--- PROVIDED INFORMATION Enclosed Below ---
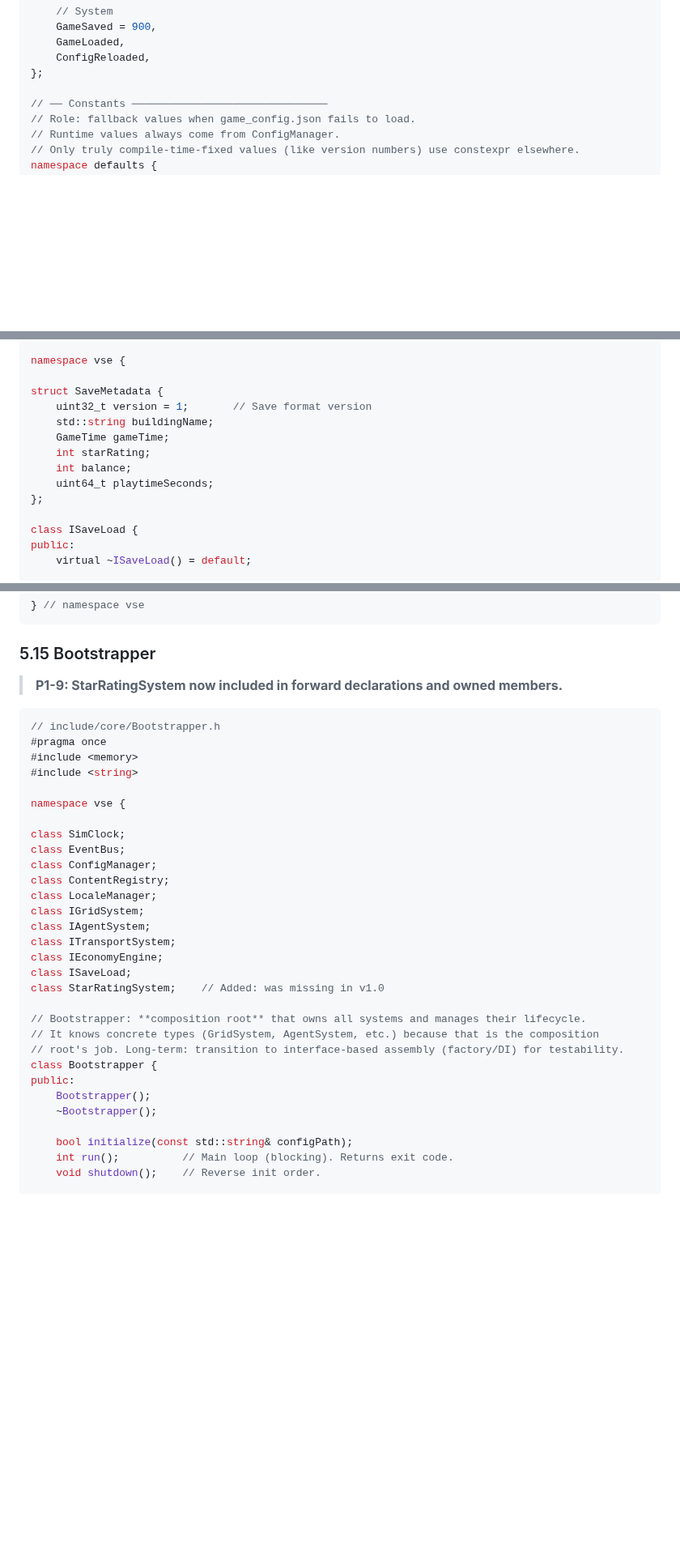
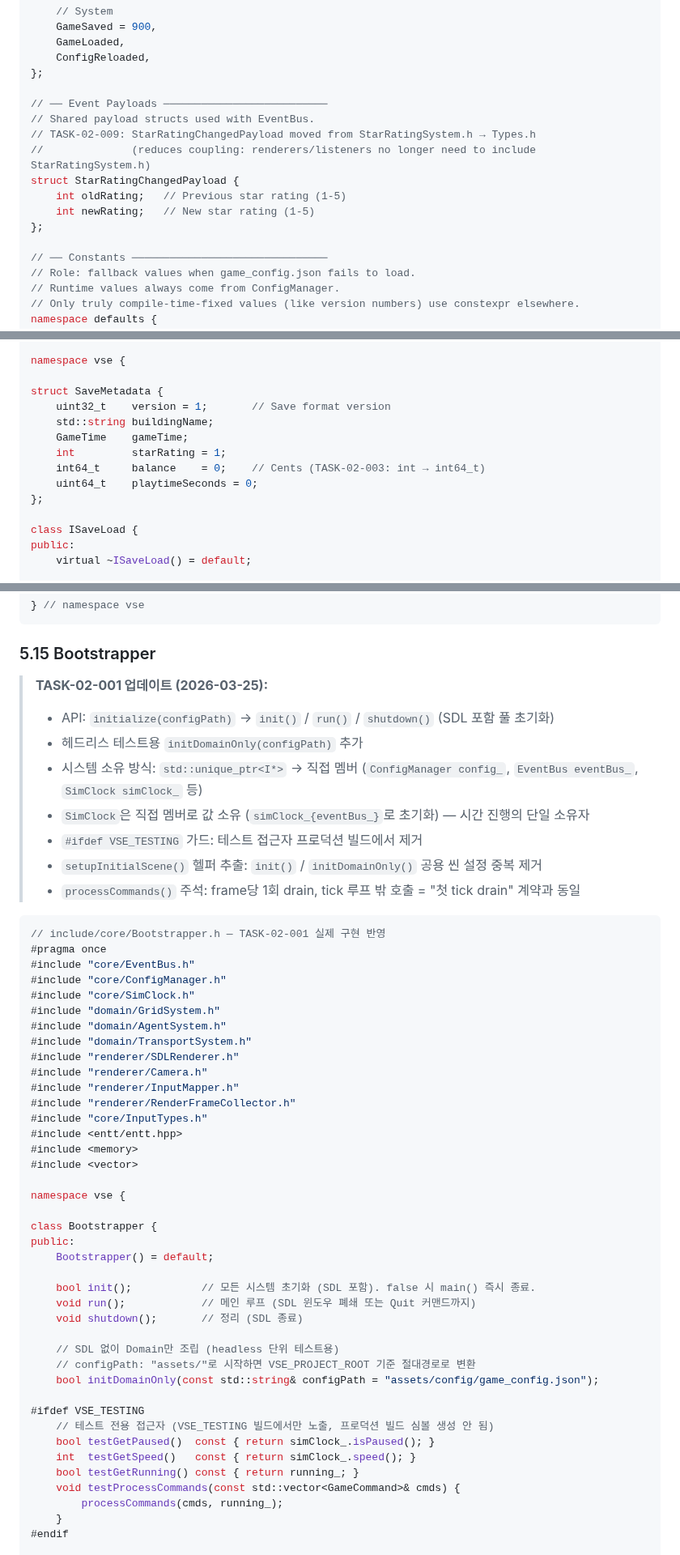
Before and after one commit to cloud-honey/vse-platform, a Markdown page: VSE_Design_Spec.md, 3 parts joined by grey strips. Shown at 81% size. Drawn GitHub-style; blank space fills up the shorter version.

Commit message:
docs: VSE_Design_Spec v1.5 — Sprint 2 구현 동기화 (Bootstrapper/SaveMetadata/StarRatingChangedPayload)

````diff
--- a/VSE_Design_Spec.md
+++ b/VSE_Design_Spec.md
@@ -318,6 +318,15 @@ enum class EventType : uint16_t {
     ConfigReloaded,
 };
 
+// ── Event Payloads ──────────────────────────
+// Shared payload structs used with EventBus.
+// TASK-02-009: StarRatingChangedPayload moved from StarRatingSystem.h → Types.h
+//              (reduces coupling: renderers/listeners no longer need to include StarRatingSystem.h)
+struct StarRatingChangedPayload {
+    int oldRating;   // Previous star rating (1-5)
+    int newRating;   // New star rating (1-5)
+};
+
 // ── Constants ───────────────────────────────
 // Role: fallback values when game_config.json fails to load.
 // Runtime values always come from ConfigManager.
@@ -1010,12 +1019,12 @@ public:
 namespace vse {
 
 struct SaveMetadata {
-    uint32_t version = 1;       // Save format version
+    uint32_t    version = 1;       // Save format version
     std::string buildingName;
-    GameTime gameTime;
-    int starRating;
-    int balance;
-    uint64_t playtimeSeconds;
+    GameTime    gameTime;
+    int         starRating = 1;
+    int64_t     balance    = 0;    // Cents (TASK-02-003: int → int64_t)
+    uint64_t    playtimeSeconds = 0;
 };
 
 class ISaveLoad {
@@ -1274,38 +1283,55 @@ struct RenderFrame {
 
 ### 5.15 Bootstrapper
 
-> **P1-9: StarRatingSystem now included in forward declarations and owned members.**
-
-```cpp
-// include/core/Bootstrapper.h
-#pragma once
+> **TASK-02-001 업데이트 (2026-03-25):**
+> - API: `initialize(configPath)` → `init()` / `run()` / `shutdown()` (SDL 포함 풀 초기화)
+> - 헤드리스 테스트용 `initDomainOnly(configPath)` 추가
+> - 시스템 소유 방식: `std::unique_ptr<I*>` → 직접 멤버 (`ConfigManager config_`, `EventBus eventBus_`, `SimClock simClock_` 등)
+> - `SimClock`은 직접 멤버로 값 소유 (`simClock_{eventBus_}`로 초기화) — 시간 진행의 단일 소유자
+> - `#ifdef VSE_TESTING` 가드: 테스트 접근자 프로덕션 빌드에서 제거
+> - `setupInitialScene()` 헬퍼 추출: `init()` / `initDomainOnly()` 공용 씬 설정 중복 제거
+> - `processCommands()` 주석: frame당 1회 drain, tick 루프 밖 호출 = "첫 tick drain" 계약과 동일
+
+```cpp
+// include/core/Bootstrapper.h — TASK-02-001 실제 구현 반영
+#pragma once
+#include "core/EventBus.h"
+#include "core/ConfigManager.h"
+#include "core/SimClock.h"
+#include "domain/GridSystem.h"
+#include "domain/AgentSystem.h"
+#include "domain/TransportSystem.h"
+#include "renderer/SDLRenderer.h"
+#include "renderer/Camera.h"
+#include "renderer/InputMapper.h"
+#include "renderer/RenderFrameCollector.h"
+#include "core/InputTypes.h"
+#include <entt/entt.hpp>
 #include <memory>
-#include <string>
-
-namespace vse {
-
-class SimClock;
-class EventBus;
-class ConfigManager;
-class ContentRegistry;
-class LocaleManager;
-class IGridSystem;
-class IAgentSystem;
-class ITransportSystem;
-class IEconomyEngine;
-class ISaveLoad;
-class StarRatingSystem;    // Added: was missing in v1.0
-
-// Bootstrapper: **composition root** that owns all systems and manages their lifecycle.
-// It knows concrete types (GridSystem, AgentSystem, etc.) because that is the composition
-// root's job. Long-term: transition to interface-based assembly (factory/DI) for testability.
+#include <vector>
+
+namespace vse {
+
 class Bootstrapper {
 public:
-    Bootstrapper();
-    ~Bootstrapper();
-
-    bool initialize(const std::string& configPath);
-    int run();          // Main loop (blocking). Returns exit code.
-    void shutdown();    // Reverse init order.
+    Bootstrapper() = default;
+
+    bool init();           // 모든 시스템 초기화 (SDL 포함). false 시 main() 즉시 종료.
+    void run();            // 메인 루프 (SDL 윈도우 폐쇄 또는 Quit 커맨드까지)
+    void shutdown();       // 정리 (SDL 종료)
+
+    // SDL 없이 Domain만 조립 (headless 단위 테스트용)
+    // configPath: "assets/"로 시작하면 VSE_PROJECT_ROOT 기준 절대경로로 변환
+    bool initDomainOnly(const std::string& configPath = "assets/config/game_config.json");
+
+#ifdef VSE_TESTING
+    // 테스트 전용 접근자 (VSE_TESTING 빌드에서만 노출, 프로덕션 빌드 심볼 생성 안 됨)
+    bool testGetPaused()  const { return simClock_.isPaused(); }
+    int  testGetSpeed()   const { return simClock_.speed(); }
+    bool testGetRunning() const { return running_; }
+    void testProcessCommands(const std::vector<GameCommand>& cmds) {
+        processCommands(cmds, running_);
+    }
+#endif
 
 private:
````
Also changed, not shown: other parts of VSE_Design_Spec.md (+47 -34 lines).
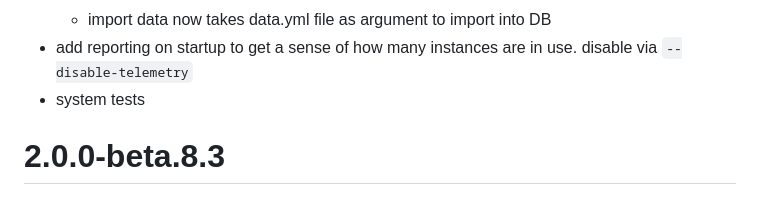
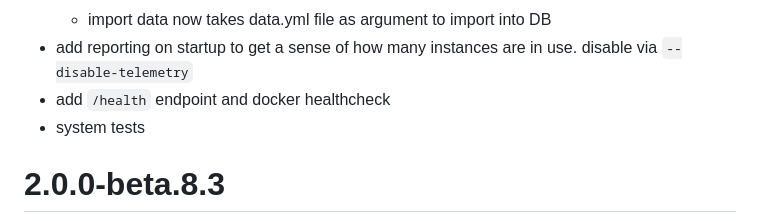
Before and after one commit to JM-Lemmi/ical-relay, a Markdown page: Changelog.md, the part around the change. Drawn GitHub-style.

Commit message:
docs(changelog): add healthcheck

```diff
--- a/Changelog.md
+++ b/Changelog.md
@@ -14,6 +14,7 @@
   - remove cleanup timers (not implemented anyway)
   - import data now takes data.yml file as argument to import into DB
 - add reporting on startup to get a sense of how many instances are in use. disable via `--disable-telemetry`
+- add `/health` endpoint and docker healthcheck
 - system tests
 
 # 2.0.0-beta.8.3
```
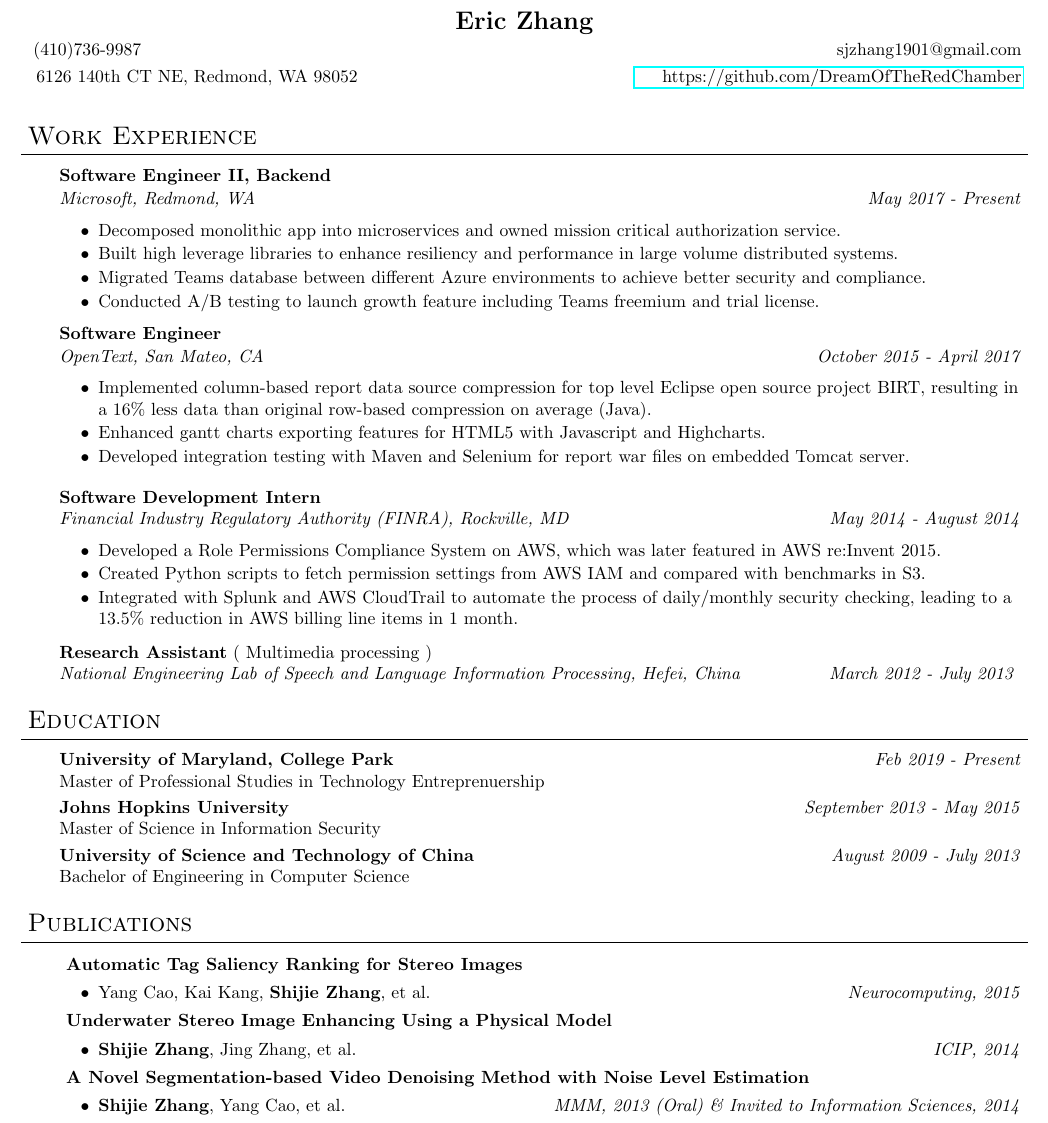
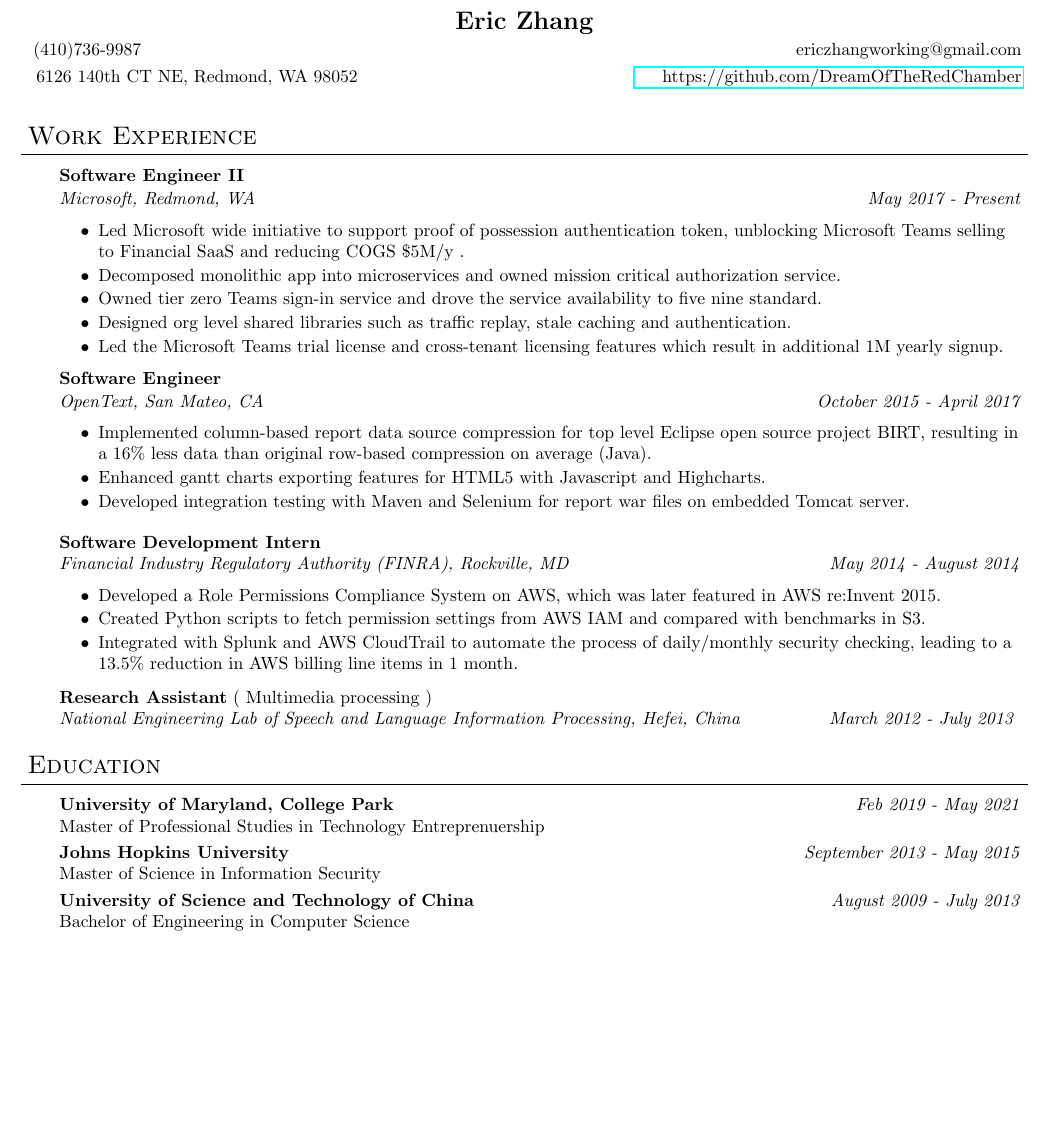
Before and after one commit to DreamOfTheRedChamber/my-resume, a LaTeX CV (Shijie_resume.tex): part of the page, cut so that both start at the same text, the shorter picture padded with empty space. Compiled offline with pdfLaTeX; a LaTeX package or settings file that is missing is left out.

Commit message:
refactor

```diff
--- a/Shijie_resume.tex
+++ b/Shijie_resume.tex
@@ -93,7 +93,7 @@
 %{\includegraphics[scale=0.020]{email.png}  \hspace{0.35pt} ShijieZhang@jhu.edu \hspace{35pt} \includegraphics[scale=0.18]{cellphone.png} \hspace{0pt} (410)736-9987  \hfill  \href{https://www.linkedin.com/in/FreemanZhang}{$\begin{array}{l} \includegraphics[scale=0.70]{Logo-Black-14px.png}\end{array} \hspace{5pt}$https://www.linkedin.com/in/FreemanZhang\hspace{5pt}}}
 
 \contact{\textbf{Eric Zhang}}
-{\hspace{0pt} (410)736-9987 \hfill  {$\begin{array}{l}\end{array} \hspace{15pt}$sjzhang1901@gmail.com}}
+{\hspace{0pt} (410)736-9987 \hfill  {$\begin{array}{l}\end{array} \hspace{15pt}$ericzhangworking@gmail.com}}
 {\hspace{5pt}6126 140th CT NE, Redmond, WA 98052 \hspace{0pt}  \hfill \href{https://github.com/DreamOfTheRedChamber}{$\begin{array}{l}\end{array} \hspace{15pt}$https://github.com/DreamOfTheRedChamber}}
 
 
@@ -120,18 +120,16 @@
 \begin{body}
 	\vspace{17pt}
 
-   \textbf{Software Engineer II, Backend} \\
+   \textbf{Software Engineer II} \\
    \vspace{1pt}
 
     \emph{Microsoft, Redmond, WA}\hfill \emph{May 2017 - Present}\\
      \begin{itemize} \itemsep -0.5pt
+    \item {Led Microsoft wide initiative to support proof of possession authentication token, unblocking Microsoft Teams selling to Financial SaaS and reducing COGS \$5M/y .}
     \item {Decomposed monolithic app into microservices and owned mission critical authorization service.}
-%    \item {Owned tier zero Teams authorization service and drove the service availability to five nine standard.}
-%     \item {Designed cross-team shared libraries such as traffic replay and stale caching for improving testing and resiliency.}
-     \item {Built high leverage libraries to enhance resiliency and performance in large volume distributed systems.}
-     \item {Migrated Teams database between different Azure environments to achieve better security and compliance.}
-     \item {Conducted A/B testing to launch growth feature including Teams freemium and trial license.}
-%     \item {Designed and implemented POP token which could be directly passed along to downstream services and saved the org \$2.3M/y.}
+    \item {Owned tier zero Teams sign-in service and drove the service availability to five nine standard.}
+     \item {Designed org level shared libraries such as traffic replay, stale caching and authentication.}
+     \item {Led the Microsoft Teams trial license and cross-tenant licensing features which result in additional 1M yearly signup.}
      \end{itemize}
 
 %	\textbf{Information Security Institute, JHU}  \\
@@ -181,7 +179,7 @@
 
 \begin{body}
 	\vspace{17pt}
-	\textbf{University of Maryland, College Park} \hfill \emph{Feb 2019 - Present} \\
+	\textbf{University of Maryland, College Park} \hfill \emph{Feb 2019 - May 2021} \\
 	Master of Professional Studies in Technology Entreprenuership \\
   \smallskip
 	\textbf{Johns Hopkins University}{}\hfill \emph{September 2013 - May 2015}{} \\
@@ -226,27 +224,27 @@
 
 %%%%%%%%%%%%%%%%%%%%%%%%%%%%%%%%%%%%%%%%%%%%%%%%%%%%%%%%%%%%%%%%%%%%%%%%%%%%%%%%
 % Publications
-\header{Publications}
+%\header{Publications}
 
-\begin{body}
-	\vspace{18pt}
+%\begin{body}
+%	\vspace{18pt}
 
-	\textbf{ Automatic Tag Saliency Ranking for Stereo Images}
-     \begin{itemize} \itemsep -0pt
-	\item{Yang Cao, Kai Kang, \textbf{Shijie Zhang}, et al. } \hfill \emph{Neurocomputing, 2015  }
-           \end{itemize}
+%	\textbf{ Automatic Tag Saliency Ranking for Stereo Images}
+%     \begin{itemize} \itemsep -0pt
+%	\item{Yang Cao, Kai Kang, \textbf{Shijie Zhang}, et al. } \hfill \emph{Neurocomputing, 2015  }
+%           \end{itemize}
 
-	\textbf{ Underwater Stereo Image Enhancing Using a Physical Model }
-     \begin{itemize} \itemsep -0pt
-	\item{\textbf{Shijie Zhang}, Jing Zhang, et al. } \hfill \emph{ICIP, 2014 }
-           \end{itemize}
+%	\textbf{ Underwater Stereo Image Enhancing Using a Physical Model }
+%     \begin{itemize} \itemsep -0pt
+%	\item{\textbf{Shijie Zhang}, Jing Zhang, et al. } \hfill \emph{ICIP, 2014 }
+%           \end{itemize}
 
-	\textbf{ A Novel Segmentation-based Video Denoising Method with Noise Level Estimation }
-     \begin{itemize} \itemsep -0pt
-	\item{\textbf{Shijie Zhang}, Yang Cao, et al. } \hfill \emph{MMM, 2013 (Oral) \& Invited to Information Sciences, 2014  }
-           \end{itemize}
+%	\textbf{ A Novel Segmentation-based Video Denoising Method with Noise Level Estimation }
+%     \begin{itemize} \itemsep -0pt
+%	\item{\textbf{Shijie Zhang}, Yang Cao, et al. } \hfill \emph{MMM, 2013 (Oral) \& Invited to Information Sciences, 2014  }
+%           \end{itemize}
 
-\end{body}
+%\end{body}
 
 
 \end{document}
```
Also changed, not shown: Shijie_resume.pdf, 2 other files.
--- End of Enclosed PROVIDED INFORMATION ---
→ EXERCISE GOAL
Locate the word "Teams" in the entries, and copy every line where it is found.

→ SOLUTION TO THIS EXERCISE
+    \item {Led Microsoft wide initiative to support proof of possession authentication token, unblocking Microsoft Teams selling to Financial SaaS and reducing COGS \$5M/y .}
-%    \item {Owned tier zero Teams authorization service and drove the service availability to five nine standard.}
-     \item {Migrated Teams database between different Azure environments to achieve better security and compliance.}
-     \item {Conducted A/B testing to launch growth feature including Teams freemium and trial license.}
+    \item {Owned tier zero Teams sign-in service and drove the service availability to five nine standard.}
+     \item {Led the Microsoft Teams trial license and cross-tenant licensing features which result in additional 1M yearly signup.}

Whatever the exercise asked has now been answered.